In today’s economy, many credit unions find themselves with merger opportunities, but the potential hazards of collaborating can make even the most seasoned CEOs take pause.
While a number of small credit unions are successfully reinventing themselves to adapt to today’s economic times, for many others, the challenge is becoming serious and a merger might seem to be the only means for survival.
A credit union typically undergoes a merger to improve its standing and, more importantly, its members’ standings, experts have said. Without improved member value, there is little that is sustainable or beneficial about a merger, but there’s more to it than changing the signage.
Finding the best partners, negotiating terms, completing the required regulatory paperwork, due diligence, vendor notification and member disclosures are all part of the process. Most importantly, a merger without a strong communication plan involving employees and members could be a deal breaker, experts warn.
“There are a lot of reasons that credit unions are merging these days and it’s not only so they can survive,” said David Bennett, director of public relations for the Northwest Credit Union Association, which has offices in Beaverton, Ore., and Federal Way, Wash. “CEO’s are retiring left and right and the cost of a good CEO is quite expensive. The economy is certainly behind the decision to merge for many, but there are a lot of different reasons behind the amount of mergers these days.”
According to Bennett, there were 65 mergers in the state of Washington between 2010 and 2011.
“When people hear the word ‘merger,’ they think of layoffs,” said Shari Campbell, vice president of JayRay, a Tacoma, Wash.-based company that specializes in branding, advertising and strategic communications.
“They don’t want to see jobs lost, especially in small towns with a tight-knit culture when they think a merger means that the same woman who has greeted them for years might lose her job,” Campbell said. “Communication is a big part of a merger and credit unions need to do a better job of explaining and reassuring the public that things will change for the better.”
JayRay has been involved in three credit union mergers this year, according to Campbell. In 2012, the firm led the $420 million Montana 1st Credit Union in Missoula, Mont., through a campaign that resulted in a successful second vote by members to merge with the $2 million Horizon Credit Union in Spokane, Wash., Campbell said.
"The merger was about bringing additional value to the membership and opportunities to grow Montana 1st to better serve our entire field of membership. And, a strategic partnership with Horizon Credit Union does just that," said Chris Sisco, CEO of the $64 million Montana 1st who will retire next year but will continue as regional vice president of corporate integration. "The board and senior management spent a considerable amount of time looking at the opportunities for more member access and more services being provided by the same friendly faces with the name the members knew and trust, Montana 1st."

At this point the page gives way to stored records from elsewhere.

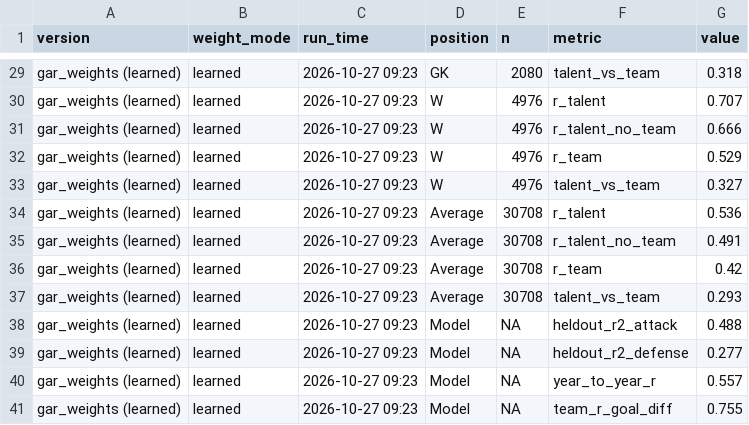
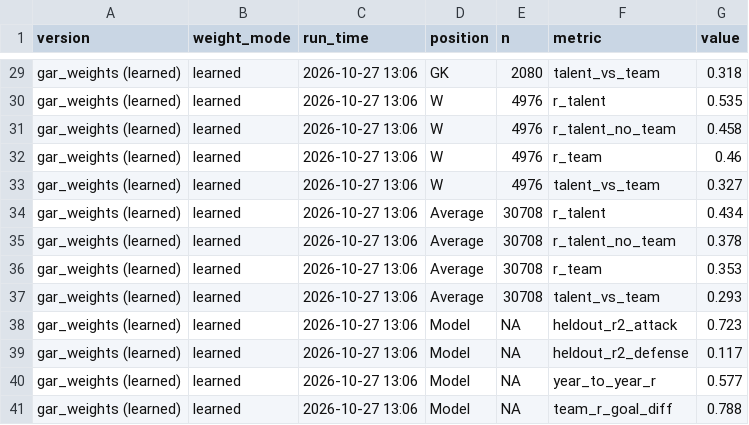
Before and after one commit to thekegzster/VTSoccer, a CSV file: GAR_output/scorecard.csv, drawn as a sheet; only a part is shown, gaps mark what is left out; the diff covers the shown part only; the diff names each change by its address in the sheet, - before the commit and + after, or states it on an @@ line.

```diff
--- a/GAR_output/scorecard.csv
+++ b/GAR_output/scorecard.csv
-C29:C41 (run_time): 2026-10-27 09:23
+C29:C41 (run_time): 2026-10-27 13:06
-G30 (value): 0.707
+G30 (value): 0.535
-G31 (value): 0.666
+G31 (value): 0.458
-G32 (value): 0.529
+G32 (value): 0.46
-G34 (value): 0.536
+G34 (value): 0.434
-G35 (value): 0.491
+G35 (value): 0.378
-G36 (value): 0.42
+G36 (value): 0.353
-G38 (value): 0.488
+G38 (value): 0.723
-G39 (value): 0.277
+G39 (value): 0.117
-G40 (value): 0.557
+G40 (value): 0.577
-G41 (value): 0.755
+G41 (value): 0.788
```
Also changed, not shown: 48 edited cells elsewhere in this file, GAR_output/scorecard_history.csv, GAR_output/team_gar.csv, 19 other files.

When the news about a possible merger began circulating, Montana 1st members were reluctant. After a small voter turnout last December that resulted in a ‘no’ vote, the credit union planned to give members a second chance. JayRay said it was brought in to guide communications efforts and turn the second vote around.
A campaign with the theme “Better for you, better for Montana,” featured members, employees and community ambassadors explaining why they supported the merger and planned to vote yes. The message was delivered via outdoor, print, direct mail, Web and in Montana 1st branches.
With the merger making weekly headlines in the local paper, a strategic media relations plan was also important to even out the handful of negative voices that were making a big presence, according to Campbell. JayRay led the credit union through a strategy that resulted in more balanced coverage including positive editorials and letters to the editor, she added. The result was a 56% vote in favor of merging.
Montana 1st will retain its name and employees. At press time, the merger was expected to be finalized by the end of September.
People issues aside, a merger is an expensive plan. Larry Hays, president/CEO of the Lenexa, Kan.-based Beyond Marketing LLC, said that creating a budget and understanding that mergers are costly are very important and without a firm grasp on the realities of the high price of merging two credit unions, problems can quickly arise.
“You have to remember that you’re doing everything twice,” Hayes said. “You have two sets of employees, statement vendors, displays, signage and ad campaigns and different fee schedules that you will need to merge into one. You have the cost of creating a new website and merging two banking systems in to one. Credit unions have to understand that a merger is expensive and if you don’t budget correctly you could be in the middle and find yourself without enough money to get the job done.”
Hayes leads Beyond Marketing, a CUSO that’s preparing to launch a direct mail packet that aims to help credit unions prepare a schedule on when and what to communicate if a merger is in the works.
“The pitfalls in a merger are plentiful,” Hayes said. “To avoid the difficulties, you have to take it slow, have a plan and involve the employees and community."
Even if the credit unions involved can create a working budget, work with vendors and avoid the monetary hazards, in the end, a successful merger comes down to communication, Hayes said. Town hall meetings with human resource representatives, employees, long-time members and the community can help ease merger jitters.
“Times are changing and this is not your father’s credit union,” Hayes said. “For a successful credit union merger, you need to stop and think prior to merging because if you don’t, it may not be as successful as you hoped it would be.”